In the mid-1970s, Harvard was hemorrhaging support staffers. Their average employment spanned one to two years, costing the University greatly in recruitment, training, and retraining.
Something needed to change.
Considerable change was already underway in the University’s continuing education programs. In 1975, then-President Derek Bok and FAS Faculty Dean Henry Rosovsky hired Michael Shinagel, Ph.D. ’64, to lead the newly restructured continuing education programs, pulling University Extension, the Summer School, the Alumni College, and special students (individuals pursuing graduate-level study without entering degree programs) together under one roof for the first time. With the support of Dan Cantor, then director of personnel, a plan took shape to offer employees reduced tuition rates at the Extension School.
“My argument was: We’re the primary educational institution in the world. That’s our product,” said Shinagel in his Wadsworth office, where he has settled in semi-retirement after 38 years as dean of the Division of Continuing Education. “Why don’t we make our education accessible to our staff?”
A year later, the Tuition Assistance Program (TAP) was born, eventually expanding to offer reduced tuition rates at several other University Schools.

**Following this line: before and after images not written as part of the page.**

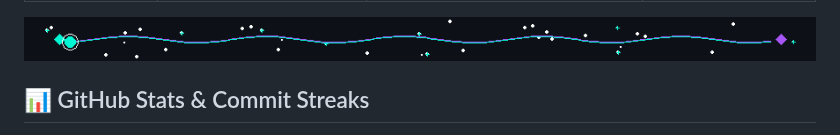
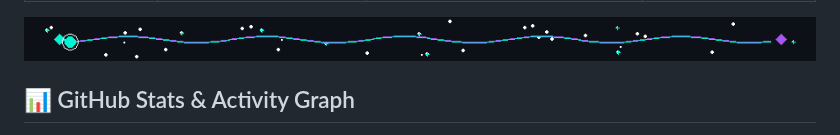
Before and after one commit to Sahilprashar02/Sahilprashar02, a Markdown page: README.md, the part around one of its changes. Rendered like a GitHub page; pictures changed too: assets/engineering-loop.gif.

Commit message:
chore: update snake animation styling and replace GitHub stats with activity graph and profile summary cards

```diff
--- a/README.md
+++ b/README.md
@@ -58,6 +58,6 @@
   <img src="./assets/engineering-loop.gif" width="100%" alt="Divider Wave Line">
 </p>
 
-## 📊 GitHub Stats & Commit Streaks
+## 📊 GitHub Stats & Activity Graph
 
 <p align="center">
```
Also changed, not shown: other parts of README.md (+4 -3 lines), 1 other file.
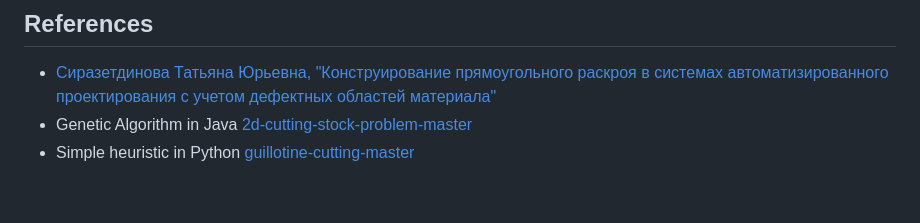
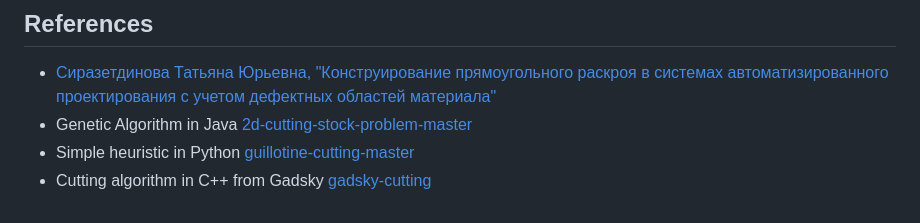
Before and after one commit to nlinker/guillotine-cutting-2d, a Markdown page: README.md, the part around one of its changes. GitHub-like rendering.

```diff
--- a/README.md
+++ b/README.md
@@ -120 +120,2 @@ Interactive visualizations (open in browser, no server needed):
 - Simple heuristic in Python [guillotine-cutting-master](third-party/guillotine-cutting-master)
+- Cutting algorithm in C++ from Gadsky [gadsky-cutting](third-party/gadsky-cutting)
```
Also changed, not shown: other parts of README.md (+1 -1 lines).
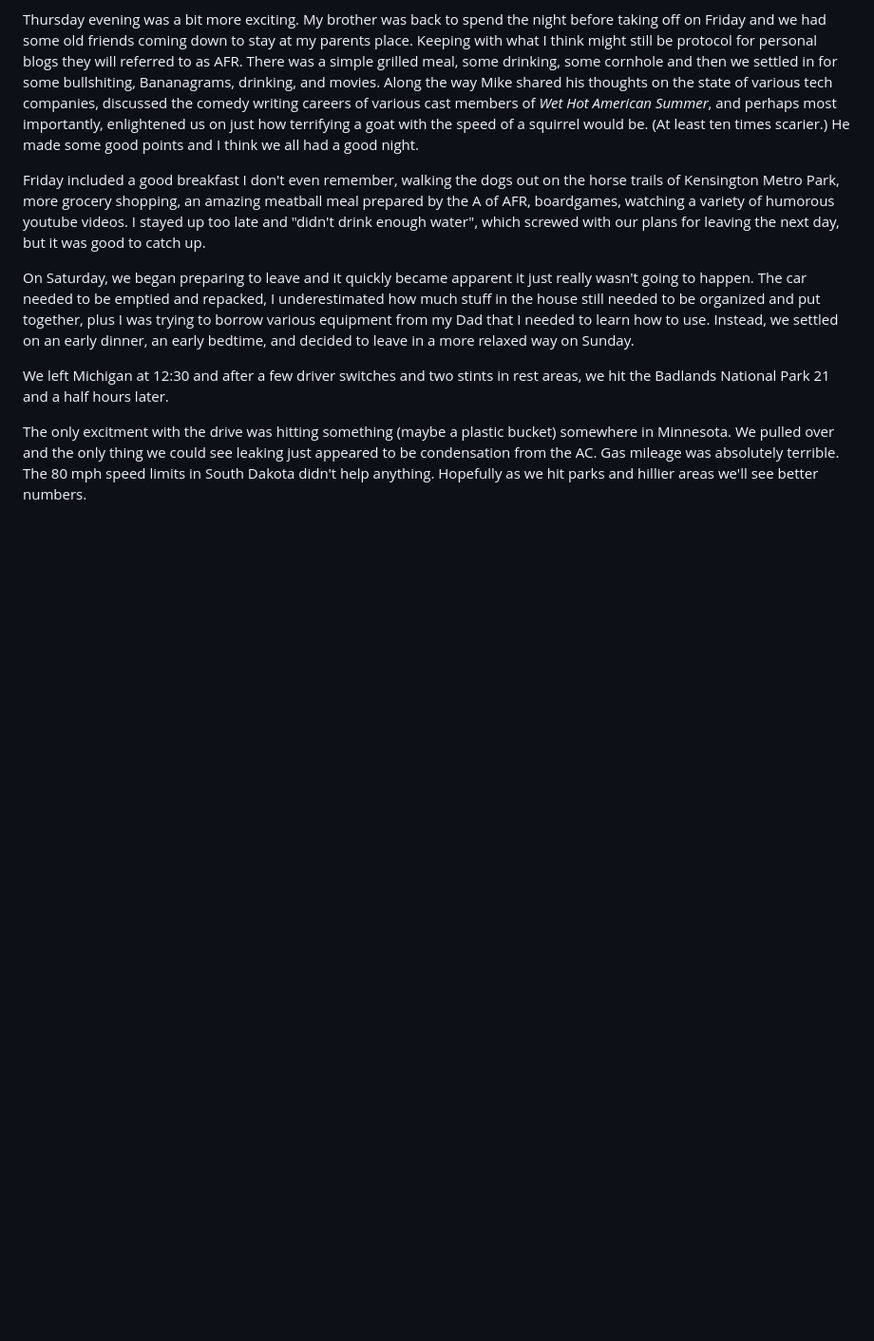
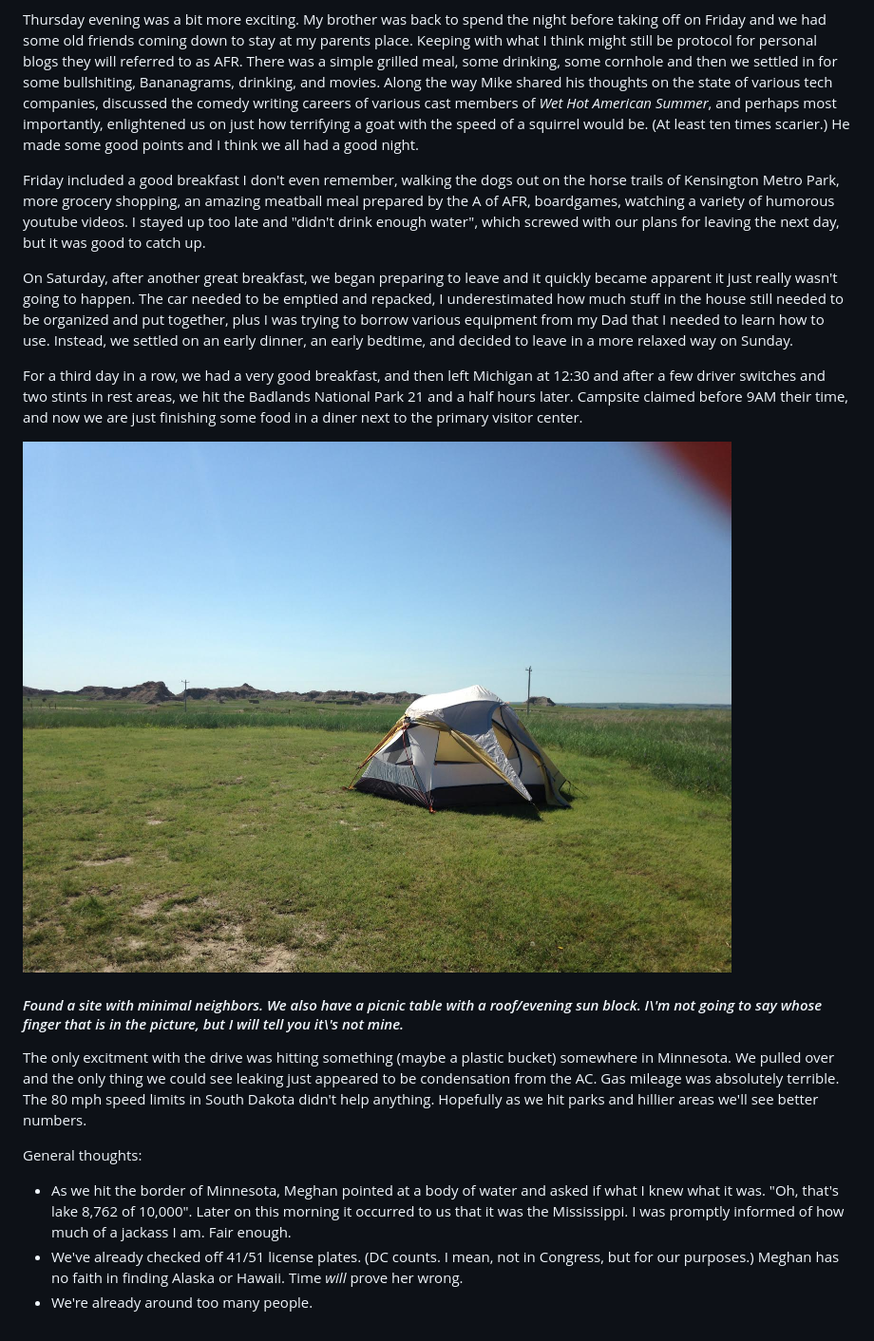
Before and after one commit to MattSchmiermund/mattschmiermund.github.io, a Markdown page: _posts/2015-6-25-XC2015-Part-5-Wrapping-Up-MI-And-Leaving.md, the part around the change. Shown: that part at 95% size. GitHub-like rendering; pictures changed too: assets/xc2015/badlandsSite.jpg (added); blank space fills up the shorter version.

Commit message:
Adding campsite picture.

```diff
--- a/_posts/2015-6-25-XC2015-Part-5-Wrapping-Up-MI-And-Leaving.md
+++ b/_posts/2015-6-25-XC2015-Part-5-Wrapping-Up-MI-And-Leaving.md
@@ -13,10 +13,17 @@ Thursday evening was a bit more exciting.  My brother was back to spend the nigh
 
 Friday included a good breakfast I don't even remember, walking the dogs out on the horse trails of Kensington Metro Park, more grocery shopping, an amazing meatball meal prepared by the A of AFR, boardgames, watching a variety of humorous youtube videos.  I stayed up too late and \"didn't drink enough water\", which screwed with our plans for leaving the next day, but it was good to catch up.
 
-On Saturday, we began preparing to leave and it quickly became apparent it just really wasn't going to happen.  The car needed to be emptied and repacked, I underestimated how much stuff in the house still needed to be organized and put together, plus I was trying to borrow various equipment from my Dad that I needed to learn how to use.  Instead, we settled on an early dinner, an early bedtime, and decided to leave in a more relaxed way on Sunday.
+On Saturday, after another great breakfast, we began preparing to leave and it quickly became apparent it just really wasn't going to happen.  The car needed to be emptied and repacked, I underestimated how much stuff in the house still needed to be organized and put together, plus I was trying to borrow various equipment from my Dad that I needed to learn how to use.  Instead, we settled on an early dinner, an early bedtime, and decided to leave in a more relaxed way on Sunday.
 
-We left Michigan at 12:30 and after a few driver switches and two stints in rest areas, we hit the Badlands National Park 21 and a half hours later.
+For a third day in a row, we had a very good breakfast, and then left Michigan at 12:30 and after a few driver switches and two stints in rest areas, we hit the Badlands National Park 21 and a half hours later.  Campsite claimed before 9AM their time, and now we are just finishing some food in a diner next to the primary visitor center.
 
+<img src="/assets/xc2015/badlandsSite.jpg" class="img-responsive" alt="Badlands Campsite">
+<h4><div class="small text-center"><em>Found a site with minimal neighbors.  We also have a picnic table with a roof/evening sun block.  I\'m not going to say whose finger that is in the picture, but I will tell you it\'s not mine.</em></div></h4>
 
 
 The only excitment with the drive was hitting something (maybe a plastic bucket) somewhere in Minnesota.  We pulled over and the only thing we could see leaking just appeared to be condensation from the AC.  Gas mileage was absolutely terrible.  The 80 mph speed limits in South Dakota didn't help anything.  Hopefully as we hit parks and hillier areas we'll see better numbers.
+
+General thoughts:
+-  As we hit the border of Minnesota, Meghan pointed at a body of water and asked if what I knew what it was.  \"Oh, that\'s lake 8,762 of 10,000\".  Later on this morning it occurred to us that it was the Mississippi.  I was promptly informed of how much of a jackass I am.  Fair enough.
+-  We've already checked off 41/51 license plates. (DC counts.  I mean, not in Congress, but for our purposes.)  Meghan has no faith in finding Alaska or Hawaii.  Time _will_ prove her wrong.
+-  We're already around too many people.
```
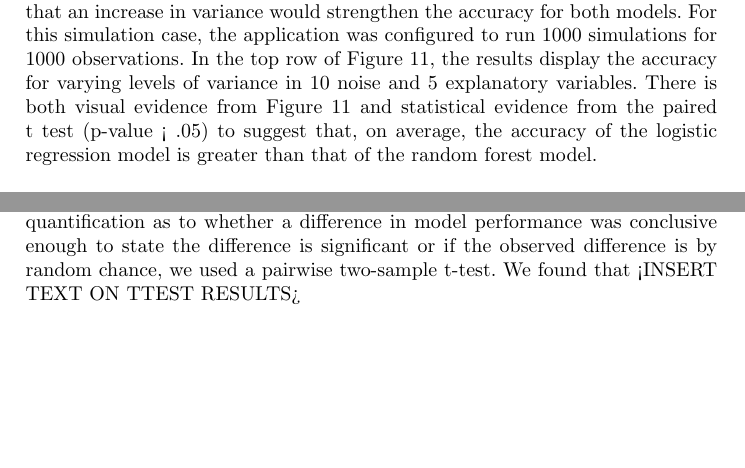
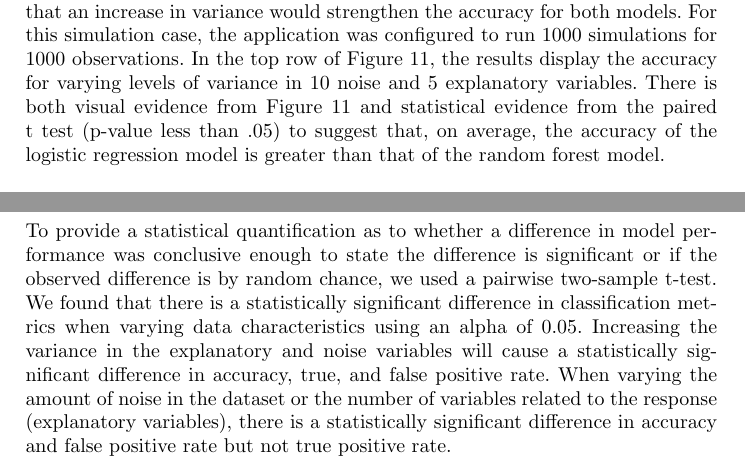
Before and after one commit to Tsmith5151/Capstone, a LaTeX thesis (latex_report/Report.tex): two parts of pages 16 and 24 of 26, joined at a grey line, cut so that both start at the same text, the shorter picture padded with empty space. Compiled offline with pdfLaTeX.

Commit message:
Conclusion complete

```diff
--- a/latex_report/Report.tex
+++ b/latex_report/Report.tex
@@ -269,7 +269,7 @@ The analytical tool has four case studies that runs on simulated data based on t
 
 \subsection{Case 1}
 \noindent
-The first case investigated was comparing model performance with respect to change in variance in the explanatory and noise variables. The hypothesis was that an increase in variance would strengthen the accuracy for both models. For this simulation case, the application was configured to run 1000 simulations for 1000 observations. In the top row of Figure~\ref{fig:case1results}, the results display the accuracy for varying levels of variance in 10 noise and 5 explanatory variables. There is both visual evidence from Figure~\ref{fig:case1results} and statistical evidence  from the paired t test (p-value < .05) to suggest that, on average, the accuracy of the logistic regression model is  greater than that of the random forest model.
+The first case investigated was comparing model performance with respect to change in variance in the explanatory and noise variables. The hypothesis was that an increase in variance would strengthen the accuracy for both models. For this simulation case, the application was configured to run 1000 simulations for 1000 observations. In the top row of Figure~\ref{fig:case1results}, the results display the accuracy for varying levels of variance in 10 noise and 5 explanatory variables. There is both visual evidence from Figure~\ref{fig:case1results} and statistical evidence  from the paired t test (p-value less than .05) to suggest that, on average, the accuracy of the logistic regression model is  greater than that of the random forest model.
 
 \paragraph
 \noindent
@@ -373,7 +373,10 @@ Data science is a rapidly evolving field and along with its success comes data p
 
 \section{Conclusions}
 \noindent
-We developed a machine learning model evaluation tool to simulate a range of different dataset characteristics. The tool allows users to specify characteristics of a dataset which then generates the simulated data and runs logisitic regression and random forest on that data, returning the performance metrics of each model. We looked into the effects of changing four specific characteristics and each machine learning model's performance as that characteristic varies.  Specifically, these characteristics were: (1) increasing the variance in the explanatory and noise variables, (2) increasing the number of noise variables, (3) increasing the number of explanatory variables, (4) increasing the number of observations. To compare classification performance between the two models, we used accuracy, area under the curve, true positive rate, false positive rate, and precision as metrics. We found that when increasing the variance in the explanatory and noise variables, logistic regression consistently performed with a higher overall accuracy as compared to random forest. However, the true positive rate for random forest was higher than logistic regression and yielded a higher false positive rate for dataset with increasing noise variables. In all simulated case studies, we consistently found that the false positive rate for random forest with 100 trees was statistically different than logistic regression. To provide a statistical quantification as to whether a difference in model performance was conclusive enough to state the difference is significant or if the observed difference is by random chance, we used a pairwise two-sample t-test. We found that <INSERT TEXT ON TTEST RESULTS>
+We developed a machine learning model evaluation tool to simulate a range of different dataset characteristics. The tool allows users to specify characteristics of a dataset which then generates the simulated data and runs logisitic regression and random forest on that data, returning the performance metrics of each model. We looked into the effects of changing four specific characteristics and each machine learning model's performance as that characteristic varies.  Specifically, these characteristics were: (1) increasing the variance in the explanatory and noise variables, (2) increasing the number of noise variables, (3) increasing the number of explanatory variables, (4) increasing the number of observations. To compare classification performance between the two models, we used accuracy, area under the curve, true positive rate, false positive rate, and precision as metrics. We found that when increasing the variance in the explanatory and noise variables, logistic regression consistently performed with a higher overall accuracy as compared to random forest. However, the true positive rate for random forest was higher than logistic regression and yielded a higher false positive rate for dataset with increasing noise variables. In all simulated case studies, we consistently found that the false positive rate for random forest with 100 trees was statistically different than logistic regression.
+
+\noindent
+To provide a statistical quantification as to whether a difference in model performance was conclusive enough to state the difference is significant or if the observed difference is by random chance, we used a pairwise two-sample t-test.  We found that there is a statistically significant difference in classification metrics when varying data characteristics using an alpha of 0.05. Increasing the variance in the explanatory and noise variables will cause a statistically significant difference in accuracy, true, and false positive rate.  When varying the amount of noise in the dataset or the number of variables related to the response (explanatory variables), there is a statistically significant difference in accuracy and false positive rate but not true positive rate.
 
 
 \section{Future Work}
```
Also changed, not shown: latex_report/Report.pdf, 4 other files.
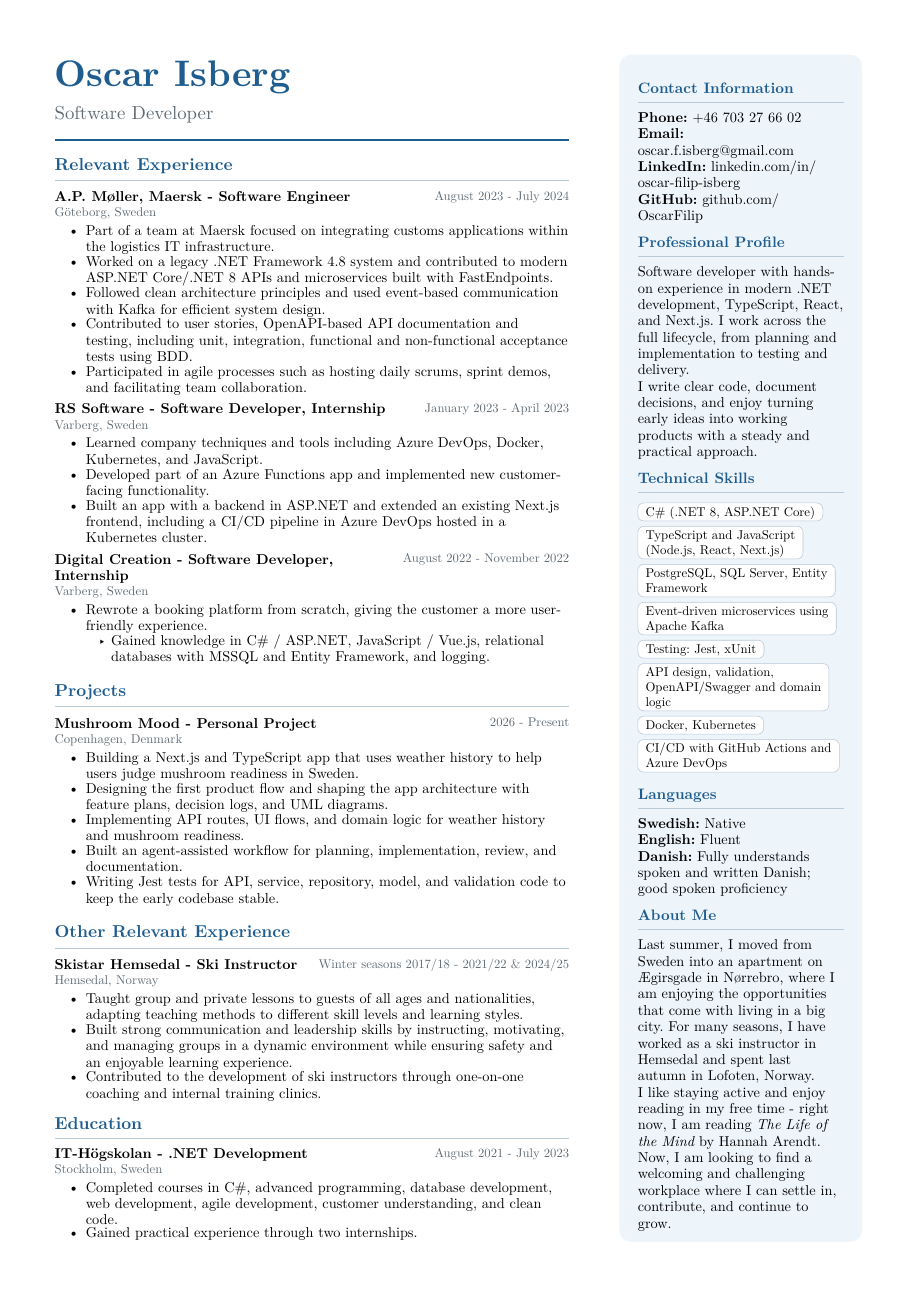
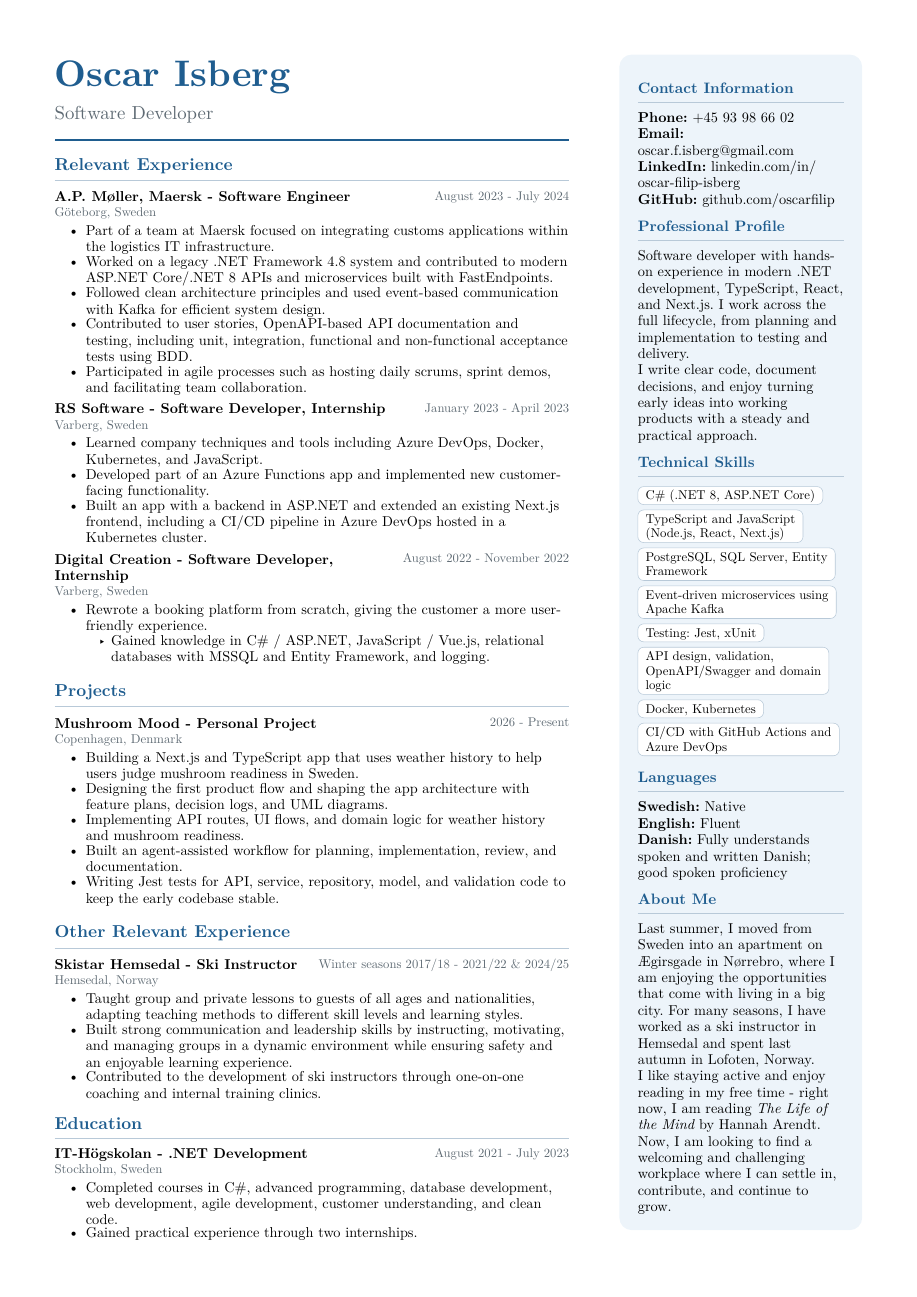
Before and after one commit to OscarFilip/Resume, a Typst document (english/resume.typ): the whole page. The pictures show the PDF file english/resume.pdf that the author committed with the source.

Commit message:
change phonenumber

```diff
--- a/english/resume.typ
+++ b/english/resume.typ
@@ -187,10 +187,10 @@
       width: 100%,
     )[
       #sidebar-block[Contact Information][
-        #contact-line[Phone:][+46 703 27 66 02]
+        #contact-line[Phone:][+45 93 98 66 02]
         #contact-line[Email:][oscar.f.isberg\@gmail.com]
         #contact-line[LinkedIn:][linkedin.com/in/oscar-filip-isberg]
-        #contact-line[GitHub:][github.com/OscarFilip]
+        #contact-line[GitHub:][github.com/oscarfilip]
       ]
 
       #sidebar-block[Professional Profile][
```
Also changed, not shown: english/resume.pdf.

Together with the Tuition Reimbursement Program (TRP), which helps employees to fund their education at other accredited institutions, the program remains a big draw for current and would-be employees. In the 2016-17 year alone, just over 2,000 Harvard employees have taken advantage of TAP through the Extension School, a large jump from the 350 or so who first matriculated in the ’70s.
“It’s been a big boon to Harvard and to all the staff,” said Shinagel. “It speaks to Harvard as a premiere educational institution that has also looked after its own, mentoring staff and enabling them to achieve whatever they wanted to achieve.”
When TAP employees are asked why they embrace the program, they commonly cite their innate curiosity about the world and their desire to improve their lives.